PROBLEM REQUIREMENTS - From the first line to the last, print the data exactly.

DATA LISTING -
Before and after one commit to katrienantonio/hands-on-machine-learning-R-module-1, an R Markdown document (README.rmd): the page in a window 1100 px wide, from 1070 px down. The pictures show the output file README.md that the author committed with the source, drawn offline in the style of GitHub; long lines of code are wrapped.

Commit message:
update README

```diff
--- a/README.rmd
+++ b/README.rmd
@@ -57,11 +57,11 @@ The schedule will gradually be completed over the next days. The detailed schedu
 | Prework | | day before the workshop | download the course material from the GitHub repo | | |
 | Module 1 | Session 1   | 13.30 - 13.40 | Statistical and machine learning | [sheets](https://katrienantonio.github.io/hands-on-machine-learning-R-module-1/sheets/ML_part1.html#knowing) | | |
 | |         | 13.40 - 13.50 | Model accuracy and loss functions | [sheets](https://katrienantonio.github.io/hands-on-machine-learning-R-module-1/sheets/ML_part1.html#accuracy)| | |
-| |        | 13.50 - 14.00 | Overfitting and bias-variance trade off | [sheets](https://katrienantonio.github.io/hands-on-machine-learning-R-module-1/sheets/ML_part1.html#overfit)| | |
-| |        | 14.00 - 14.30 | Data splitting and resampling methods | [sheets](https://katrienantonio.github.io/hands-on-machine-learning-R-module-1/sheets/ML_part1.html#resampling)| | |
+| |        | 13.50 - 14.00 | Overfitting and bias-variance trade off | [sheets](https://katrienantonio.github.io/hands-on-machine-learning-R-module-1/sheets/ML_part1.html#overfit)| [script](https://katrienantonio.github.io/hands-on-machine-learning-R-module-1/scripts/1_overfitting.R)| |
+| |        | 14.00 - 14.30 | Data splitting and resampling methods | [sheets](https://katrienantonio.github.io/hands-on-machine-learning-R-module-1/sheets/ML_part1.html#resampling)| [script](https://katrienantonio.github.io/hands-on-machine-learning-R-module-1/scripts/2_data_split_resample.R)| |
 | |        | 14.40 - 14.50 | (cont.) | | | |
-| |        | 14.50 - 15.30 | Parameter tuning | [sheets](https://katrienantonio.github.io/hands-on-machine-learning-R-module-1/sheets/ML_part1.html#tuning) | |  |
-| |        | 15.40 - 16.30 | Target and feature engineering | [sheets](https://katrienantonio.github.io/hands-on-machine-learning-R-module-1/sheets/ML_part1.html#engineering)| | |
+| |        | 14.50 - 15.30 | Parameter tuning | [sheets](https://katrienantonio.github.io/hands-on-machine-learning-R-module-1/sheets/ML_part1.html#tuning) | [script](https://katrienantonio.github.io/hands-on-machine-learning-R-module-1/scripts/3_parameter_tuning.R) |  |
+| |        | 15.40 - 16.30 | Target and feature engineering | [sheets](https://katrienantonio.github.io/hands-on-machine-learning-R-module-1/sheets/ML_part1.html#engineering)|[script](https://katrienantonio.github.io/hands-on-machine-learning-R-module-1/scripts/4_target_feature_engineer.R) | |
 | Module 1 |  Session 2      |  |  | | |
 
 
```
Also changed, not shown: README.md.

THE COMPLETED TASK -
Before and after one commit to katrienantonio/hands-on-machine-learning-R-module-1, an R Markdown document (README.rmd): the page in a window 1100 px wide, from 1070 px down. The pictures show the output file README.md that the author committed with the source, drawn offline in the style of GitHub; long lines of code are wrapped.

Commit message:
update README

```diff
--- a/README.rmd
+++ b/README.rmd
@@ -57,11 +57,11 @@ The schedule will gradually be completed over the next days. The detailed schedu
 | Prework | | day before the workshop | download the course material from the GitHub repo | | |
 | Module 1 | Session 1   | 13.30 - 13.40 | Statistical and machine learning | [sheets](https://katrienantonio.github.io/hands-on-machine-learning-R-module-1/sheets/ML_part1.html#knowing) | | |
 | |         | 13.40 - 13.50 | Model accuracy and loss functions | [sheets](https://katrienantonio.github.io/hands-on-machine-learning-R-module-1/sheets/ML_part1.html#accuracy)| | |
-| |        | 13.50 - 14.00 | Overfitting and bias-variance trade off | [sheets](https://katrienantonio.github.io/hands-on-machine-learning-R-module-1/sheets/ML_part1.html#overfit)| | |
-| |        | 14.00 - 14.30 | Data splitting and resampling methods | [sheets](https://katrienantonio.github.io/hands-on-machine-learning-R-module-1/sheets/ML_part1.html#resampling)| | |
+| |        | 13.50 - 14.00 | Overfitting and bias-variance trade off | [sheets](https://katrienantonio.github.io/hands-on-machine-learning-R-module-1/sheets/ML_part1.html#overfit)| [script](https://katrienantonio.github.io/hands-on-machine-learning-R-module-1/scripts/1_overfitting.R)| |
+| |        | 14.00 - 14.30 | Data splitting and resampling methods | [sheets](https://katrienantonio.github.io/hands-on-machine-learning-R-module-1/sheets/ML_part1.html#resampling)| [script](https://katrienantonio.github.io/hands-on-machine-learning-R-module-1/scripts/2_data_split_resample.R)| |
 | |        | 14.40 - 14.50 | (cont.) | | | |
-| |        | 14.50 - 15.30 | Parameter tuning | [sheets](https://katrienantonio.github.io/hands-on-machine-learning-R-module-1/sheets/ML_part1.html#tuning) | |  |
-| |        | 15.40 - 16.30 | Target and feature engineering | [sheets](https://katrienantonio.github.io/hands-on-machine-learning-R-module-1/sheets/ML_part1.html#engineering)| | |
+| |        | 14.50 - 15.30 | Parameter tuning | [sheets](https://katrienantonio.github.io/hands-on-machine-learning-R-module-1/sheets/ML_part1.html#tuning) | [script](https://katrienantonio.github.io/hands-on-machine-learning-R-module-1/scripts/3_parameter_tuning.R) |  |
+| |        | 15.40 - 16.30 | Target and feature engineering | [sheets](https://katrienantonio.github.io/hands-on-machine-learning-R-module-1/sheets/ML_part1.html#engineering)|[script](https://katrienantonio.github.io/hands-on-machine-learning-R-module-1/scripts/4_target_feature_engineer.R) | |
 | Module 1 |  Session 2      |  |  | | |
 
 
```
Also changed, not shown: README.md.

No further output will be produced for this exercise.